    "those here illegally are doing everything else in their lives to live within the law, to be good, hard working citizens"

    Every day they are here, they break our laws. They are here illegally through border crossing or visa overstays. They are committing multiple felonies every day with id theft, social security fraud, and perjury (i-9 form). This pattern of law breaking should stop them from applying for citizenship under our laws.

    All the sunshine and lolipops won't take away their crimes. They need to be paid for, like anyone else who breaks the laws. If our government prosecuted them on ID theft, they would be gone in a month. Let's stop trying to tell the public that there is no pattern of crime.

  • VickieB SLC, UT
    Aug. 8, 2013 10:15 p.m.

    The U.S. government is systematically violating the rights of American workers by importing millions of foreign workers without any correlation to the nation's job needs. This results in job loss and wage depression for American citizens. The government compounds the problem by not securing our borders and not enforcing our existing laws.

    If we give any type of amnesty, and those here illegally receive the same wages as American citizens, it's going to put most of them out of work. They have a job because of cheap labor. Business will slowly revert back to new arrivals here illegally. The Congressional Budget Office said the Senate bill will stop only 25%. That's if the border, everify and local enforcement are enacted. The same laws have been ignored since 1986.

    The House cannot pass any immigration bill, or the country destroying Senate bill will end in committe with the house bill. Then we leave high unemployment, and reduced wages to our children.

    Aug. 8, 2013 10:08 p.m.

    Since 1965, our immigration policies have engendered one of the greatest mass migrations of people in the shortest period of time in human history. The U.S. adds one international migrant (net) every 44 seconds.

    The nation's immigrant population (legal and illegal) reached a record-setting 40 million in 2010. If the foreign-born population were a nation, it would be the 33rd largest in the world, just behind Argentina and ahead of Poland.

    Ninety years ago when the ratio of the foreign born to the native population was about the same as it is today, i.e., one out of 8, the country reached a consensus that immigration had to be reduced. (250,000-300,000 per year)The Immigration Act of 1965 and subsequent legislation raised the levels up to 1.2 million a year, more than the rest of the world combined in terms of legal immigration.
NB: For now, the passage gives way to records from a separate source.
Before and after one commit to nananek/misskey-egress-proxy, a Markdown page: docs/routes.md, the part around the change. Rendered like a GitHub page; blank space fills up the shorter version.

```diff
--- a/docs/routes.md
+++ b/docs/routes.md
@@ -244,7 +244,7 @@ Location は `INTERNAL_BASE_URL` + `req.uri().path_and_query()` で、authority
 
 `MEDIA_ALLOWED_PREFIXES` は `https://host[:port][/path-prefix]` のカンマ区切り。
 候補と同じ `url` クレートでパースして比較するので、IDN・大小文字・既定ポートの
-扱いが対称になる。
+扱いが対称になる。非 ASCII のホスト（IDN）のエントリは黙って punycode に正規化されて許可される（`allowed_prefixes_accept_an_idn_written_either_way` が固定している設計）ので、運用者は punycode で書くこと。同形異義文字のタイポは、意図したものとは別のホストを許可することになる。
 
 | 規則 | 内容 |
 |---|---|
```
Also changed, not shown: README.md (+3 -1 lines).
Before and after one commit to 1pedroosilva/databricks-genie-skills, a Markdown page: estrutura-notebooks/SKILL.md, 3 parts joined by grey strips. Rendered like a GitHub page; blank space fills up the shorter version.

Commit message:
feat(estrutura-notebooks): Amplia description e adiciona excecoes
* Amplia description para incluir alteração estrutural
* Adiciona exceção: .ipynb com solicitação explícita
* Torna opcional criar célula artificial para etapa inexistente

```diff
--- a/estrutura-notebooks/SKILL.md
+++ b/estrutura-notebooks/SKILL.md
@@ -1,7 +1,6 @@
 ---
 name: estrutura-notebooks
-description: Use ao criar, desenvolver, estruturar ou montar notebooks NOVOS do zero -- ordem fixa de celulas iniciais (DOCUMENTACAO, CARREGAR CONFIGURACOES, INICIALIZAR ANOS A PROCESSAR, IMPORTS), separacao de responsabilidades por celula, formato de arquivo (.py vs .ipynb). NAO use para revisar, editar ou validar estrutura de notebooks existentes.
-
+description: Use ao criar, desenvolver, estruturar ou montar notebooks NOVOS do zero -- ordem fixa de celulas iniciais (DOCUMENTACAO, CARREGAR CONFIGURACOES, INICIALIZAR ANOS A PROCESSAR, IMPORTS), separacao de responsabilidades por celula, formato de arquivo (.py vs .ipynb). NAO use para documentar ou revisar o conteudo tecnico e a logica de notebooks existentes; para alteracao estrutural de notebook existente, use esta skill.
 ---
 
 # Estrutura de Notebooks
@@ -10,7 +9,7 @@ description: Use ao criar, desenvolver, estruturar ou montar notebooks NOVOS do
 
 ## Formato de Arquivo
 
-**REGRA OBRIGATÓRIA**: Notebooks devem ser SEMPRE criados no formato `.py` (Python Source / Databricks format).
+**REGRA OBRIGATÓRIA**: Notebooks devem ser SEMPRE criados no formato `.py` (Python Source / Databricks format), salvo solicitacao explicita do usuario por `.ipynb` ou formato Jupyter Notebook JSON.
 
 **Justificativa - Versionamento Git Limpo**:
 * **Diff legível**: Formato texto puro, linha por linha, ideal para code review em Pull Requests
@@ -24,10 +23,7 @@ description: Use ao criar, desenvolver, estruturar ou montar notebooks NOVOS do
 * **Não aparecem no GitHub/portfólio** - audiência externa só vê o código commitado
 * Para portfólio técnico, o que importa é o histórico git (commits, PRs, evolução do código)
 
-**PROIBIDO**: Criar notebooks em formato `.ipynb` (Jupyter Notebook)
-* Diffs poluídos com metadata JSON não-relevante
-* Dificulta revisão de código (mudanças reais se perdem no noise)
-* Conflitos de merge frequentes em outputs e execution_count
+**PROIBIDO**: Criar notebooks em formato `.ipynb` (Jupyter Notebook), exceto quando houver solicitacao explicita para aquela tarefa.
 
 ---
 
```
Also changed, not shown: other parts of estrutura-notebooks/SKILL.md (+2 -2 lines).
Immigration is now primarily from the developing world as opposed to Europe and legal immigrants are predominantly minorities as defined by the U.S. government, which entitles them to special benefits like affirmative action and minority business set asides. This reinforces and incentivizes group identification rather than assimilation.

  • 2 bits Cottonwood Heights, UT
    Aug. 8, 2013 9:27 p.m.

    Personally I'm totally FOR immigration and citizenship. But I'm totally against people sneaking across our border. I'm also not for rewarding people for sneaking across our border.

    I'm OK with travel visas and work visas. At least we know who's here, when they came, and when their visa expires, and if they left.

  • Alfred Pheonix, AZ
    Aug. 8, 2013 7:36 p.m.

    @Samuel the Liberalite:
    "Most Mormons are Hispanic, living South of the border [Lamanites], as prophesied."

    Not according to the DNA. Most if not all have Asian DNA. The Lamanites are/were located in the area of the Hill Cumorah in New York.. according the DNA testing.

  • bryant77 Provo, UT
    Aug. 8, 2013 5:22 p.m.


    Here are the conclusions of the Congressional Budget Office on the immigration bill:

    Read them and make your decision.

    They highlight over and again the economic benefits of comprehensive reform. If there's something the GOP House doesn't like about the Senate bill, they can change it. They can--and should--write their own version. But they aren't even willing to do that. They're stalled, because they're afraid of (ultra right) Republican constituents who adhere more to empty rhetoric than non-partisan facts...

    But I think we're better than that. We're smart and we're flexible. We understand good policy when we see it. We care about families and our economy.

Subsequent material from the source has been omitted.